DIRECTIONS FOR THIS TASK
Exact reproduction of every record is required, and pictures are to be excluded.
WORKING DATA: Begin
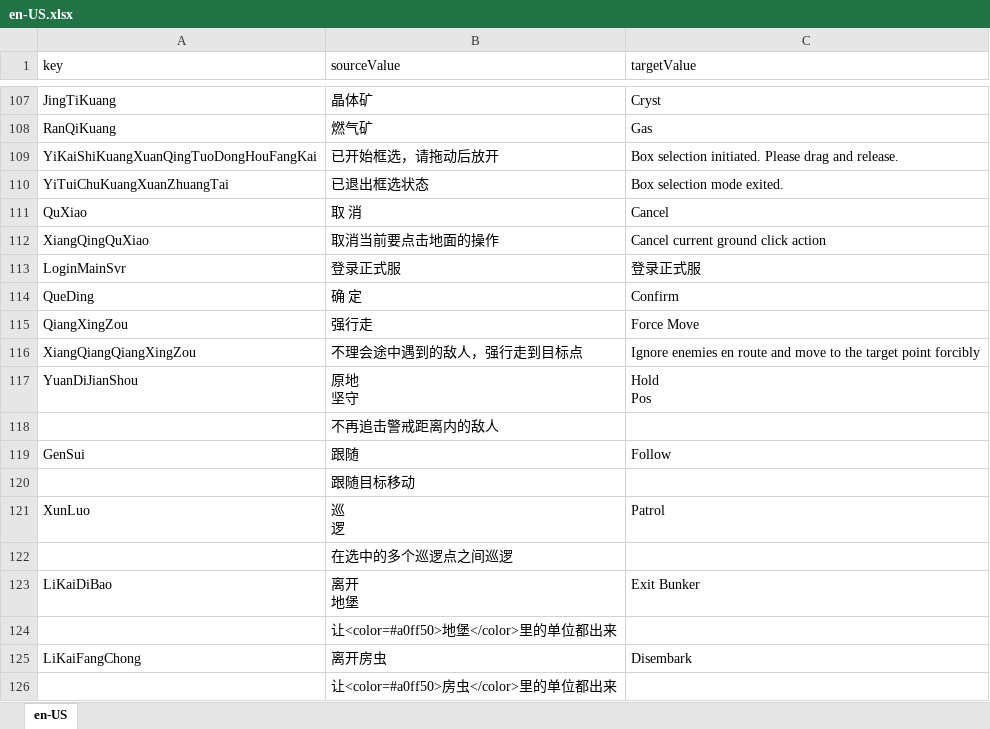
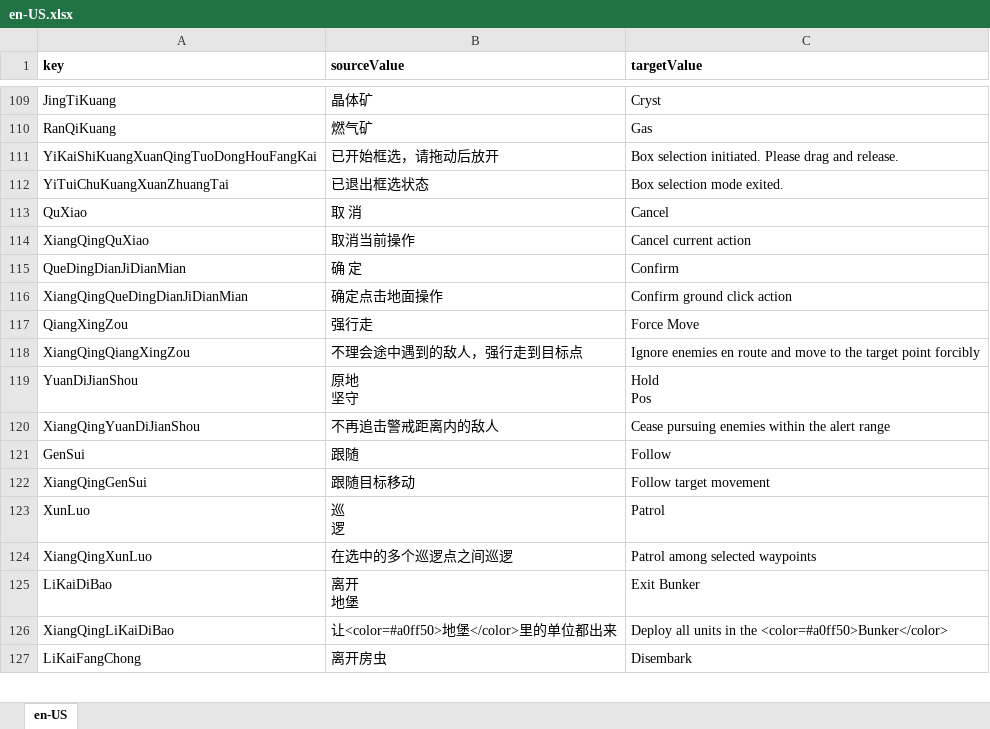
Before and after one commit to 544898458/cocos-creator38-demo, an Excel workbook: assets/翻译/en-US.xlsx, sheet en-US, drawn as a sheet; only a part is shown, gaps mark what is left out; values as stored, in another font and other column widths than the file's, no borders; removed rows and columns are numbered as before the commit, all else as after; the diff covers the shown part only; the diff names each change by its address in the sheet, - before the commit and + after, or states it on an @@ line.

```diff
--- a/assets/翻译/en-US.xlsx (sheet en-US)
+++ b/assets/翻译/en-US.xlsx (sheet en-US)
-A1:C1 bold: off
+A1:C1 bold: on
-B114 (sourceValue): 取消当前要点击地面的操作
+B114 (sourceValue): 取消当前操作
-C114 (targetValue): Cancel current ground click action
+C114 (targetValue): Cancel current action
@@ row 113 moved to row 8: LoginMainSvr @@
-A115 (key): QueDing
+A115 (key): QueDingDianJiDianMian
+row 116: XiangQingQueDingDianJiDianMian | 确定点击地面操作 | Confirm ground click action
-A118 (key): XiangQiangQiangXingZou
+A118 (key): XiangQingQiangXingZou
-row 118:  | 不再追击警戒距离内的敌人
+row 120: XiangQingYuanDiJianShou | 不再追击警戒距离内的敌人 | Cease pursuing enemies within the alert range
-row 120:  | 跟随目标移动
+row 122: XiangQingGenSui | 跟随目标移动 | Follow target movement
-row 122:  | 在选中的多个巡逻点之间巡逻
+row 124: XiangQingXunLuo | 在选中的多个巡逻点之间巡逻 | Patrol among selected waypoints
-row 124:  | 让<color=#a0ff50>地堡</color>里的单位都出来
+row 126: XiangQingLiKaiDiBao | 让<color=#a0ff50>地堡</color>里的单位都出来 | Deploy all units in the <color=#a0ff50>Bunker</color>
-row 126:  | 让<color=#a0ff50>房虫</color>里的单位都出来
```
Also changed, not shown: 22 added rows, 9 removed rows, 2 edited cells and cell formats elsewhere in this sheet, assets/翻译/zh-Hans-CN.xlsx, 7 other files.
WORKING DATA: End
ANSWER TO THE EXERCISE
Before and after one commit to 544898458/cocos-creator38-demo, an Excel workbook: assets/翻译/en-US.xlsx, sheet en-US, drawn as a sheet; only a part is shown, gaps mark what is left out; values as stored, in another font and other column widths than the file's, no borders; removed rows and columns are numbered as before the commit, all else as after; the diff covers the shown part only; the diff names each change by its address in the sheet, - before the commit and + after, or states it on an @@ line.

```diff
--- a/assets/翻译/en-US.xlsx (sheet en-US)
+++ b/assets/翻译/en-US.xlsx (sheet en-US)
-A1:C1 bold: off
+A1:C1 bold: on
-B114 (sourceValue): 取消当前要点击地面的操作
+B114 (sourceValue): 取消当前操作
-C114 (targetValue): Cancel current ground click action
+C114 (targetValue): Cancel current action
@@ row 113 moved to row 8: LoginMainSvr @@
-A115 (key): QueDing
+A115 (key): QueDingDianJiDianMian
+row 116: XiangQingQueDingDianJiDianMian | 确定点击地面操作 | Confirm ground click action
-A118 (key): XiangQiangQiangXingZou
+A118 (key): XiangQingQiangXingZou
-row 118:  | 不再追击警戒距离内的敌人
+row 120: XiangQingYuanDiJianShou | 不再追击警戒距离内的敌人 | Cease pursuing enemies within the alert range
-row 120:  | 跟随目标移动
+row 122: XiangQingGenSui | 跟随目标移动 | Follow target movement
-row 122:  | 在选中的多个巡逻点之间巡逻
+row 124: XiangQingXunLuo | 在选中的多个巡逻点之间巡逻 | Patrol among selected waypoints
-row 124:  | 让<color=#a0ff50>地堡</color>里的单位都出来
+row 126: XiangQingLiKaiDiBao | 让<color=#a0ff50>地堡</color>里的单位都出来 | Deploy all units in the <color=#a0ff50>Bunker</color>
-row 126:  | 让<color=#a0ff50>房虫</color>里的单位都出来
```
Also changed, not shown: 22 added rows, 9 removed rows, 2 edited cells and cell formats elsewhere in this sheet, assets/翻译/zh-Hans-CN.xlsx, 7 other files.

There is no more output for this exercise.